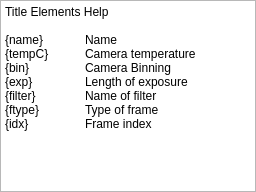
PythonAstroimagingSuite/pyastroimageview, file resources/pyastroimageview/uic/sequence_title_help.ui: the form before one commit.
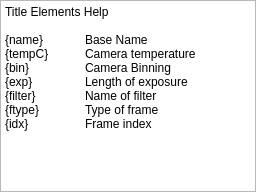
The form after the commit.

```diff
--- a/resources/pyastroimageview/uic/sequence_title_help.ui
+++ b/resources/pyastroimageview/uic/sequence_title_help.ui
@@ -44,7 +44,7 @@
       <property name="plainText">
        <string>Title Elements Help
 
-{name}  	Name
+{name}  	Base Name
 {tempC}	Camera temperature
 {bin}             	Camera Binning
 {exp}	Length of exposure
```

---

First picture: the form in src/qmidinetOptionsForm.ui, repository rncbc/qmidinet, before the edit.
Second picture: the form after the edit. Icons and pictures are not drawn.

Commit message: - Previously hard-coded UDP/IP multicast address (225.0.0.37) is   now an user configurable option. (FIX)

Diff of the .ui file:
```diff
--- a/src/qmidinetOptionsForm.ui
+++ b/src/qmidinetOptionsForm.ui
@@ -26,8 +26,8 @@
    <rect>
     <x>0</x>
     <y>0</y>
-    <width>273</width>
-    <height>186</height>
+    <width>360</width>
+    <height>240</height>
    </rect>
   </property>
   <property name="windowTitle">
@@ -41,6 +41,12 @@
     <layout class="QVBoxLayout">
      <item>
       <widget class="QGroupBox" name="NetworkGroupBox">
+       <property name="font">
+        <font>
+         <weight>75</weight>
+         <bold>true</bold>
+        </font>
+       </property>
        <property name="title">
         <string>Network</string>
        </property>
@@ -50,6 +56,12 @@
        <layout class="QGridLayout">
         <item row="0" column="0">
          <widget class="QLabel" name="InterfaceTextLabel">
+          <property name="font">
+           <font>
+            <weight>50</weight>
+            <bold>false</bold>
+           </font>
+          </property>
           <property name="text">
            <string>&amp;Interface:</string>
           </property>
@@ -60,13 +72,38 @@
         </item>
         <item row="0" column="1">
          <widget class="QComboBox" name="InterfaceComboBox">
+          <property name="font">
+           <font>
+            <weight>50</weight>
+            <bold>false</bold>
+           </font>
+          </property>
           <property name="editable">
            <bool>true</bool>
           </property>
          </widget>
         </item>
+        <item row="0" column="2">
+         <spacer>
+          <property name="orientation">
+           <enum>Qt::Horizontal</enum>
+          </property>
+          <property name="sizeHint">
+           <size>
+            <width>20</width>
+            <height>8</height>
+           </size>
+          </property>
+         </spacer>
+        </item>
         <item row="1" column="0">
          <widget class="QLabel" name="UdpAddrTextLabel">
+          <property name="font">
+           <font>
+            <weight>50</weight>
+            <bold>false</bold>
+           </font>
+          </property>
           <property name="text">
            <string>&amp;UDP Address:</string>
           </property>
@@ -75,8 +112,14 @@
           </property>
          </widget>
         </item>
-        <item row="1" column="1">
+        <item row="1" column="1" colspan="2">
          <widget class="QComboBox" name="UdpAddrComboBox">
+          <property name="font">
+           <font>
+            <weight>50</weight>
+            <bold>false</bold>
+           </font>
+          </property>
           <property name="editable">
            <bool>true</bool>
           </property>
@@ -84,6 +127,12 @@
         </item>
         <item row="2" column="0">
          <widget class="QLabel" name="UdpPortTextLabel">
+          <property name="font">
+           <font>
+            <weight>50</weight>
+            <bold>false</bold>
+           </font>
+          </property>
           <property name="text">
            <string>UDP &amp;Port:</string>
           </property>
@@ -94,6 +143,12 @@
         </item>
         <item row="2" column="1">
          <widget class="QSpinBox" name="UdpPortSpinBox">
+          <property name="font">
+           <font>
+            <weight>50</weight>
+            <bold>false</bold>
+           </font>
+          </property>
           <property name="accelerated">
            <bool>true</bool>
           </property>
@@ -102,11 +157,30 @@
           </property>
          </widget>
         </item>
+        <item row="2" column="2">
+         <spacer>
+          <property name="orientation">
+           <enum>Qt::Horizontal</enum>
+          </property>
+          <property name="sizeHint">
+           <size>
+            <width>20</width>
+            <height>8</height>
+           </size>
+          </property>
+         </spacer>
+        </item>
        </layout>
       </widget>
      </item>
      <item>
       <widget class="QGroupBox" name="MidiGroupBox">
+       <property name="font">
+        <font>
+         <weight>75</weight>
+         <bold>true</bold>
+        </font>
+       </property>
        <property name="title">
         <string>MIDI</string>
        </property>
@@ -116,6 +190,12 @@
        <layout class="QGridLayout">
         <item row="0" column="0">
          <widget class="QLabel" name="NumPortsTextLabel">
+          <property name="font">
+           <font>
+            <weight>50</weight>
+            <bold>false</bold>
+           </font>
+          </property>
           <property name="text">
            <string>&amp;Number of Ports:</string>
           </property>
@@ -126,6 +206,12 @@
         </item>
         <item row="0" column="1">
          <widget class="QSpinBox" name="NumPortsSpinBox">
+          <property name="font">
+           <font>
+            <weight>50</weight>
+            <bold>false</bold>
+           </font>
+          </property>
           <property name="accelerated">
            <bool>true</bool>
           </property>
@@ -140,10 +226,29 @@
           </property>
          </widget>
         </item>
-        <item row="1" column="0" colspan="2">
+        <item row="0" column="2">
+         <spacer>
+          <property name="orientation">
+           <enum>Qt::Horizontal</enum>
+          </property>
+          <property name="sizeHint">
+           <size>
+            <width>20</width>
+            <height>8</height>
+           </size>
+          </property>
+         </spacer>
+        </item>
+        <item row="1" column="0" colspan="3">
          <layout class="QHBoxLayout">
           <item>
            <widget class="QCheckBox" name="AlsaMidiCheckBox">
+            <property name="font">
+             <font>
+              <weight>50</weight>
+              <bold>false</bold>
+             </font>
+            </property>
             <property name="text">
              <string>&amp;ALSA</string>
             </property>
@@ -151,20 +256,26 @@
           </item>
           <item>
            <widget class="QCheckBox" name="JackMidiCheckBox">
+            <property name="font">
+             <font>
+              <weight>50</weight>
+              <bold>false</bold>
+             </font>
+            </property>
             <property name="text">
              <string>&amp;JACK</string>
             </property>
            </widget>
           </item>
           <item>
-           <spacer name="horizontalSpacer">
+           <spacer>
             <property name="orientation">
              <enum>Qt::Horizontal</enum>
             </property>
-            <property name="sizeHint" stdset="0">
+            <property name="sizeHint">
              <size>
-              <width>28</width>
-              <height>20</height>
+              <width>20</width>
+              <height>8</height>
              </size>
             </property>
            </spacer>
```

---

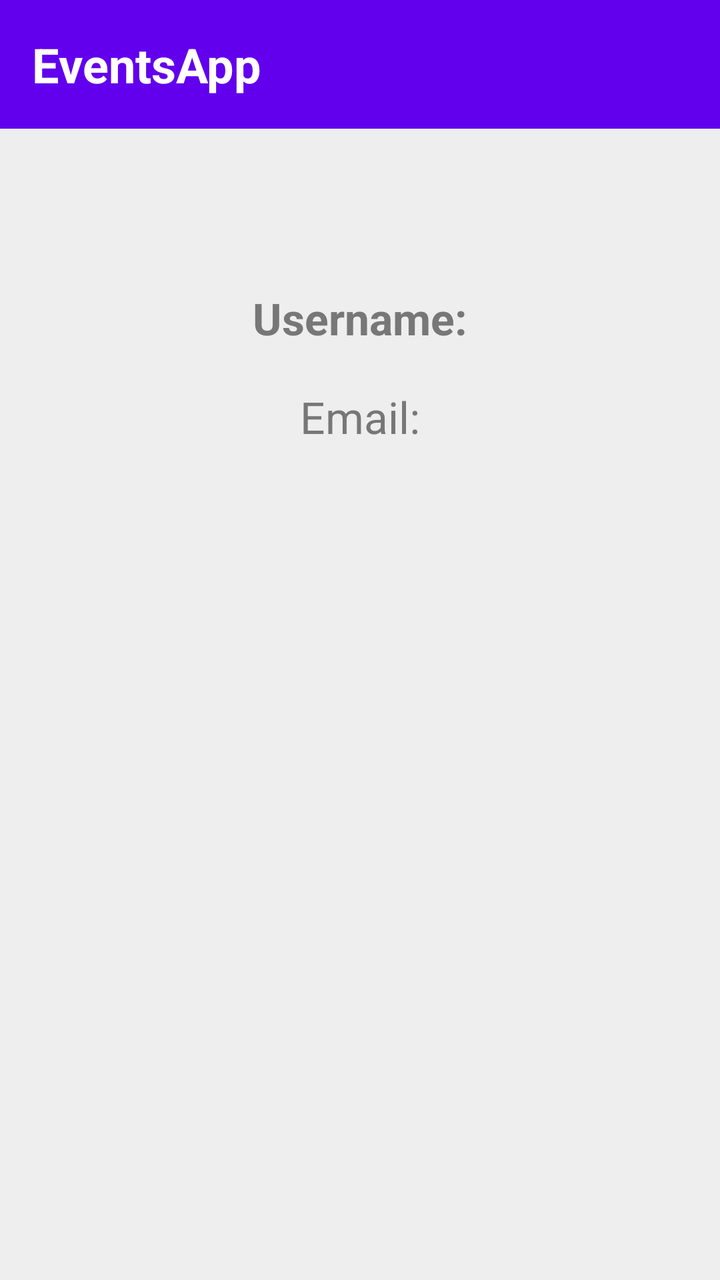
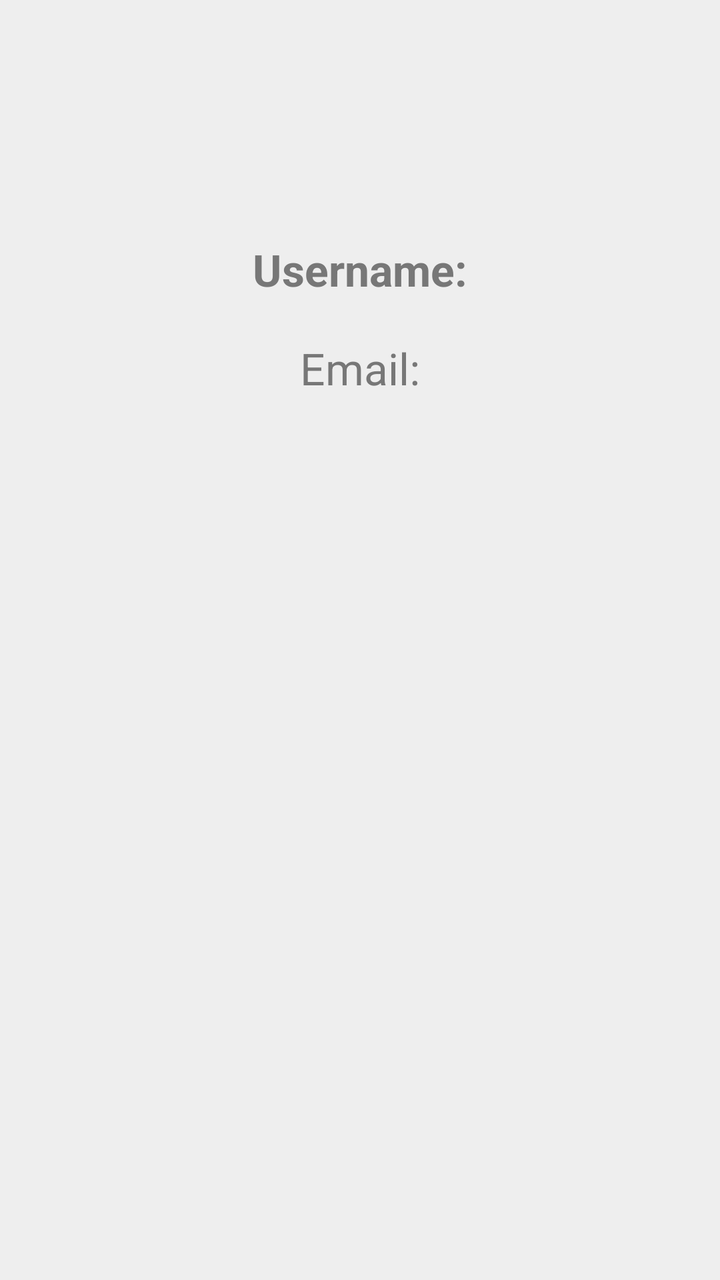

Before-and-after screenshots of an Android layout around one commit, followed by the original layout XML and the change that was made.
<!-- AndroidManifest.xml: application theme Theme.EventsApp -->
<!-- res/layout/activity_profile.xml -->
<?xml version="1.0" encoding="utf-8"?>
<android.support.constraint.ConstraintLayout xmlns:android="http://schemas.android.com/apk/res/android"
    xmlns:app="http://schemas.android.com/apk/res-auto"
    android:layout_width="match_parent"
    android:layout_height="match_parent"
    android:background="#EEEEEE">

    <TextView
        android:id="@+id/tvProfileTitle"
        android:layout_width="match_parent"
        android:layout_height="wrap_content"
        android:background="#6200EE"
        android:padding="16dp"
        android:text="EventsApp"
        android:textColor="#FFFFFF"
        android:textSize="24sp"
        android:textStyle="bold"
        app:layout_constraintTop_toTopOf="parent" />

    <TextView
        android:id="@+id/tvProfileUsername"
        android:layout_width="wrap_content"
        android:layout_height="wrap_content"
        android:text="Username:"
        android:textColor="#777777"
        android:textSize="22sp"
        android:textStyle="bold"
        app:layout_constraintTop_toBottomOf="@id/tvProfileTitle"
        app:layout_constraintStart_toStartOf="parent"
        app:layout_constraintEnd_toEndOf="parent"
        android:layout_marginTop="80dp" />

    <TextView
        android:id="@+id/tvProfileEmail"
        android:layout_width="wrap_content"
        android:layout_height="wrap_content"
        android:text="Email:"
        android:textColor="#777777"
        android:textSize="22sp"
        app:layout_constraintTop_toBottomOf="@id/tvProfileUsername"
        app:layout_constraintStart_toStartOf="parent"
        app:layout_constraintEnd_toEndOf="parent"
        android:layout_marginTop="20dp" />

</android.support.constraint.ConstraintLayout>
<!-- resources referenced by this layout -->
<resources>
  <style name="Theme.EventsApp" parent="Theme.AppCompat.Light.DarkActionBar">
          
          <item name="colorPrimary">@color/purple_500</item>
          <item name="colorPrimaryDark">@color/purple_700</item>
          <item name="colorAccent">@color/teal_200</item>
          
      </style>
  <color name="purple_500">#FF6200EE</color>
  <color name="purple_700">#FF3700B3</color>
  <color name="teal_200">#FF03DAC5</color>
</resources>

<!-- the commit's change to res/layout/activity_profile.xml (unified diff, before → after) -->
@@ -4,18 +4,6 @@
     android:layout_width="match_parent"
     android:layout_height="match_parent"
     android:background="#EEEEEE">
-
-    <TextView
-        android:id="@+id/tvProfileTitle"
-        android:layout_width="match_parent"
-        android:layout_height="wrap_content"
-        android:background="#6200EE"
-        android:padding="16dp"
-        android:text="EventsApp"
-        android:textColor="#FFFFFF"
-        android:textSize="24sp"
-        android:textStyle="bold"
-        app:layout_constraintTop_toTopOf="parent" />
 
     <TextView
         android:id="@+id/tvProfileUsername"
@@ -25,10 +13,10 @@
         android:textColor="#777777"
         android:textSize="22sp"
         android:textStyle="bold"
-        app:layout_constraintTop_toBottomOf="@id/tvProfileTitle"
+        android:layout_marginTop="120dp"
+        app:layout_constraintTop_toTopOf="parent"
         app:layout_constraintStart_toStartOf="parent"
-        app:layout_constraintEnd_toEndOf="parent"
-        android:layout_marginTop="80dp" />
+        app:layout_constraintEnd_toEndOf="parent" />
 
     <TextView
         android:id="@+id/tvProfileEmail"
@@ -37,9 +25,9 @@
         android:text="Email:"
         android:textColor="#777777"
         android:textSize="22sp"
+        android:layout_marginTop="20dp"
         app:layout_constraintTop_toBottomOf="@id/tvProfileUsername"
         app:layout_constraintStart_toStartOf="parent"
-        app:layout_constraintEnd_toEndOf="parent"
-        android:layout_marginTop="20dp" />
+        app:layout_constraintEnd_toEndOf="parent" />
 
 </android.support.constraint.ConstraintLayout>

» **REQUIREMENT**
Pull out all lines from the entries above in which the word "string" appears.

» **ANSWER SECTION**
        <string>Title Elements Help
         <string>Network</string>
            <string>&amp;Interface:</string>
            <string>&amp;UDP Address:</string>
            <string>UDP &amp;Port:</string>
         <string>MIDI</string>
            <string>&amp;Number of Ports:</string>
              <string>&amp;ALSA</string>
              <string>&amp;JACK</string>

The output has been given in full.